Estate planning has two important purposes: (1) to ensure your property is distributed according to your wishes with minimal consequences; and (2) it allows you, and not the state, to determine who will look after you and your property in the event that you become disabled and are no longer capable of making these decisions.
Estate and Charitable Planning
Estate and Charitable Planning – Questions/Answers
- 1: Do I need a will?
Probably, yes. A Last Will and Testament, also called “will” for short, governs the disposition of your probate assets upon your death. Your will should delegate an executor, who will be the person appointed to settle your debts and administer the assets of your probate estate. If you do not have a will (meaning that you die “intestate”), your probate assets will pass pursuant to state law. The court will then appoint an administrator to administer your assets, and that administrator will be required to obtain a bond in order to serve in such capacity.
Additionally, a will can designate a guardian for minor children in the event of the death of the children’s parents. In the event of no guardianship designation, the court may appoint a guardian for minor children who would not be the first choice of the deceased parents.
- 2: What is the difference between a Health Care Power of Attorney and a Living Will?
A Health Care Power of Attorney is a document whereby one person selects another person to make health care decisions for them in the event that they are incapacitated or otherwise unable to make health care decisions for themselves.
A Living Will is a document that only applies in very limited end-of-life circumstances.
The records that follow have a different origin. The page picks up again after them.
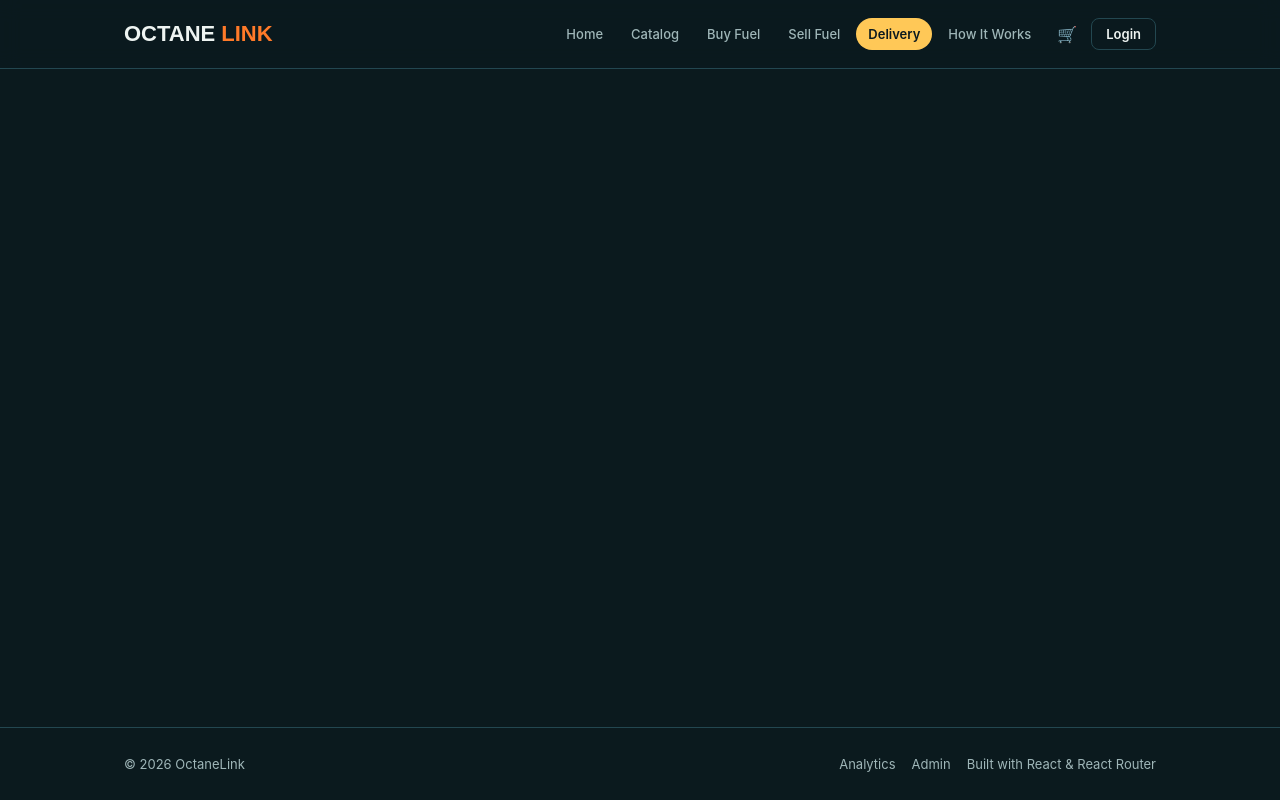
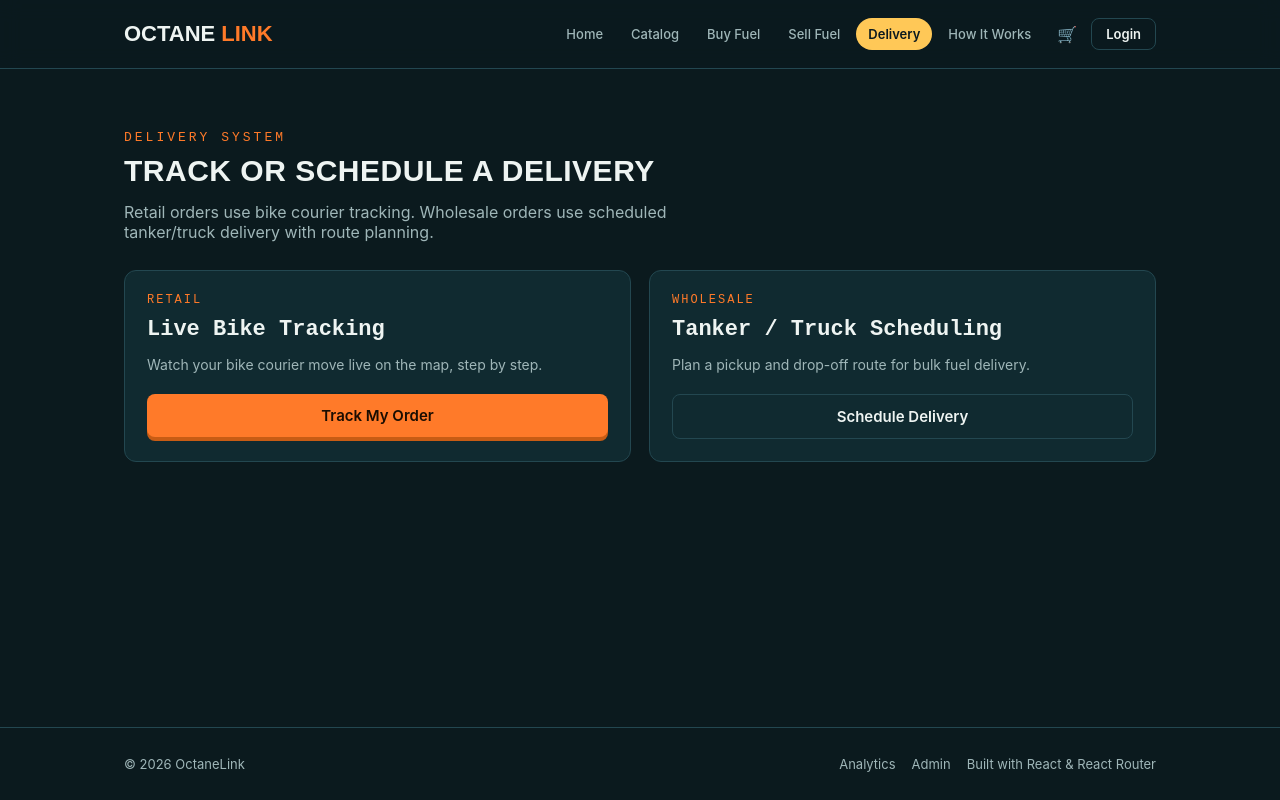
Before and after one commit to durjoy-roy-ctrl/octane-link, a React (Vite) app in the folder Octane-Link/: page /delivery in a window 1280 px wide. Built offline with nearby package versions, Linux system fonts and the light colour scheme.

Commit message:
Update File and improved

```diff
--- a/Octane-Link/src/App.jsx
+++ b/Octane-Link/src/App.jsx
@@ -4,6 +4,9 @@ import Navbar from './components/Navbar.jsx'
 import Footer from './components/Footer.jsx'
 import Signup from './pages/Signup.jsx'
 import Login from './pages/Login.jsx'
+import Delivery from './pages/Delivery.jsx'
+import DeliveryTracking from './pages/DeliveryTracking.jsx'
+import DeliverySchedule from './pages/DeliverySchedule.jsx'
 
 function App() {
   const [user, setUser] = useState(null)
@@ -22,6 +25,11 @@ function App() {
       <Routes>
         <Route path="/signup" element={<Signup login={login} />} />
         <Route path="/login" element={<Login login={login} />} />
+
+        {/* Delivery system */}
+        <Route path="/delivery" element={<Delivery />} />
+        <Route path="/delivery/track" element={<DeliveryTracking />} />
+        <Route path="/delivery/schedule" element={<DeliverySchedule />} />
       </Routes>
 
       <Footer />
--- a/Octane-Link/src/index.css
+++ b/Octane-Link/src/index.css
@@ -25,7 +25,7 @@ body {
   -webkit-font-smoothing: antialiased;
 }
 
-h1, h2, h3, .display {
+h1, h2, h3 {
   font-family: 'Big Shoulders Display', sans-serif;
   font-weight: 800;
   text-transform: uppercase;
@@ -34,7 +34,7 @@ h1, h2, h3, .display {
   margin: 0;
 }
 
-
+.price { font-family: 'Space Grotesk', monospace; }
 a { color: inherit; text-decoration: none; }
 .page { min-height: 100vh; display: flex; flex-direction: column; }
 .container { width: 100%; max-width: 1080px; margin: 0 auto; padding: 0 24px; }
@@ -45,13 +45,20 @@ a { color: inherit; text-decoration: none; }
   to   { opacity: 1; transform: translateY(0); }
 }
 .fade-in { animation: fadeInUp 0.35s ease both; }
+
+@keyframes pop {
+  0%   { transform: scale(1); }
+  50%  { transform: scale(1.25); }
+  100% { transform: scale(1); }
+}
+.pop { animation: pop 0.35s ease; }
+
 @media (prefers-reduced-motion: reduce) {
-  .fade-in { animation: none !important; }
+  .fade-in, .pop { animation: none !important; }
 }
 
-/* ---------- Section / heading ---------- */
+
 .section { padding: 48px 0; }
-.section-title { font-size: 30px; margin-bottom: 8px; }
 .eyebrow {
   color: var(--accent);
   font-family: 'Space Grotesk', monospace;
@@ -60,10 +67,8 @@ a { color: inherit; text-decoration: none; }
   text-transform: uppercase;
   margin-bottom: 12px;
 }
-
-.section { padding: 48px 0; }
-.eyebrow { color: var(--accent); font-family: 'Space Grotesk', monospace; font-size: 13px; letter-spacing: 3px; text-transform: uppercase; margin-bottom: 12px; }
 .section-title { font-size: 30px; margin-bottom: 8px; }
+.section-sub { color: var(--text-dim); margin-bottom: 28px; max-width: 60ch; }
 
 /* ---------- Navbar ---------- */
 .navbar {
@@ -86,7 +91,6 @@ a { color: inherit; text-decoration: none; }
   gap: 10px;
 }
 
-
 .brand {
   display: flex;
   align-items: baseline;
@@ -96,7 +100,6 @@ a { color: inherit; text-decoration: none; }
   font-size: 22px;
   text-transform: uppercase;
 }
-
 .brand .dot { color: var(--accent); }
 
 .nav-links { display: flex; gap: 4px; list-style: none; margin: 0; padding: 0; flex-wrap: wrap; }
@@ -110,7 +113,6 @@ a { color: inherit; text-decoration: none; }
   color: var(--text-dim);
   transition: color 0.15s ease, background 0.15s ease;
 }
-
 .nav-links a:hover { color: var(--text); background: var(--panel-hi); }
 .nav-links a.active { color: var(--ink); background: var(--amber); font-weight: 600; }
 
@@ -153,7 +155,6 @@ a { color: inherit; text-decoration: none; }
   border: 1px solid var(--line);
 }
 
-
 /* ---------- Buttons ---------- */
 .btn {
   display: inline-flex;
@@ -188,6 +189,29 @@ a { color: inherit; text-decoration: none; }
 
 .btn-block { width: 100%; justify-content: center; }
 .btn-sm { padding: 7px 14px; font-size: 13px; }
+
+/* ----------Delivery.jsx---------- */
+.grid { display: grid; grid-template-columns: repeat(3, 1fr); gap: 18px; }
+
+.card {
+  background: var(--panel);
+  border: 1px solid var(--line);
+  border-radius: 12px;
+  padding: 22px;
+  transition: border-color 0.2s ease, transform 0.2s ease;
+}
+.card:hover { border-color: var(--accent); transform: translateY(-3px); }
+
+.card .fuel-type {
+  font-family: 'Space Grotesk', monospace;
+  font-size: 12px;
+  letter-spacing: 2px;
+  text-transform: uppercase;
+  color: var(--accent);
+  margin-bottom: 10px;
+}
+.card .price { font-size: 26px; font-weight: 700; }
+.card p { color: var(--text-dim); font-size: 14px; line-height: 1.6; margin: 12px 0 18px; }
 
 /* ---------- Form ---------- */
 .form-panel {
@@ -224,8 +248,77 @@ a { color: inherit; text-decoration: none; }
 }
 .field-row { display: grid; grid-template-columns: 1fr 1fr; gap: 14px; }
 
+/* ---------- DeliverySchedule.jsx ---------- */
+.success-banner {
+  background: rgba(255, 200, 87, 0.12);
+  border: 1px solid var(--amber);
+  color: var(--amber);
+  border-radius: 8px;
+  padding: 14px 16px;
+  font-size: 14px;
+  margin-bottom: 20px;
+}
+
+/* ---------- Delivery tracking---------- */
+.map-box {
+  position: relative;
+  height: 220px;
+  border-radius: 14px;
+  background:
+    linear-gradient(var(--line) 1px, transparent 1px) 0 0 / 32px 32px,
+    linear-gradient(90deg, var(--line) 1px, transparent 1px) 0 0 / 32px 32px,
+    var(--panel);
+  border: 1px solid var(--line);
+  overflow: hidden;
+}
+.map-route {
+  position: absolute;
+  left: 8%;
+  right: 8%;
+  top: 50%;
+  height: 3px;
+  background: repeating-linear-gradient(90deg, var(--amber) 0 8px, transparent 8px 16px);
+  transform: translateY(-50%);
+}
+.map-pin {
+  position: absolute;
+  top: 50%;
+  transform: translate(-50%, -50%);
+  font-size: 22px;
+}
+@keyframes driveAlong {
+  from { left: 8%; }
+  to   { left: 82%; }
+}
+.map-courier {
+  position: absolute;
+  top: 50%;
+  transform: translateY(-50%);
+  font-size: 26px;
+  animation: driveAlong 4s ease-in-out infinite alternate;
+}
+
+.timeline { display: flex; flex-direction: column; gap: 0; }
+.timeline-step { display: flex; gap: 14px; }
+.timeline-dot-col { display: flex; flex-direction: column; align-items: center; }
+.timeline-dot {
+  width: 14px; height: 14px; border-radius: 50%;
+  background: var(--line); border: 2px solid var(--line);
+  flex-shrink: 0;
+}
+.timeline-dot.done { background: var(--accent); border-color: var(--accent); }
+.timeline-line { width: 2px; flex: 1; background: var(--line); min-height: 30px; }
+.timeline-content { padding-bottom: 26px; }
+.timeline-content h4 { margin: 0 0 2px; font-size: 14px; font-weight: 600; }
+.timeline-content p { margin: 0; font-size: 12px; color: var(--text-dim); }
+
+/* ---------- Footer ---------- */
+.footer { margin-top: auto; border-top: 1px solid var(--line); padding: 28px 0; color: var(--text-dim); font-size: 13px; }
+.footer-inner { display: flex; justify-content: space-between; width: 100%; }
+
 
 @media (max-width: 800px) {
+  .grid { grid-template-columns: 1fr; }
   .field-row { grid-template-columns: 1fr; }
 }
 
@@ -233,8 +326,3 @@ a:focus-visible, button:focus-visible, input:focus-visible, select:focus-visible
   outline: 2px solid var(--amber);
   outline-offset: 2px;
 }
-
-
-/* ---------- Footer ---------- */
-.footer { margin-top: auto; border-top: 1px solid var(--line); padding: 28px 0; color: var(--text-dim); font-size: 13px; }
-.footer-inner { display: flex; justify-content: space-between; width: 100%; }
```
The Living Will allows a person to set forth directions concerning the use of artificial life-sustaining treatment if and when the person subsequently becomes terminally ill or permanently unconscious. The Living Will is only effective when the person is no longer able to communicate their own end of life wishes.
If a person chooses to only execute a Health Care Power of Attorney, then their agent is given the power to make all health care decisions, including end of life decisions.
- 3: Do I need a trust?
Maybe. A trust is a document known as an Agreement of Trust. Assets can be transferred into the name of the trust, and such property is then administered pursuant to the terms of the Trust. A trustee or multiple trustees are named to administer the trust pursuant to its provisions. Oftentimes the grantors name themselves as initial trustees, where they serve in such capacity until their subsequent incapacitation, resignation, or death, at which point the successor trustee takes over the administration of the assets.
A properly drafted trust can offer many benefits, including but not limited to the following:
- Avoidance of probate court for the assets contained in the trust, which also prevents such assets from becoming public record.
- Planning for the care and maintenance of minor children or disabled individuals.
- Planning for the incapacity of grantor(s).
- Asset preservation and creditor protection.
- Control over the disposition of assets, including the ability to specify when a beneficiary is eligible to receive assets held in trust.
- Minimize estate taxes in high-asset estates.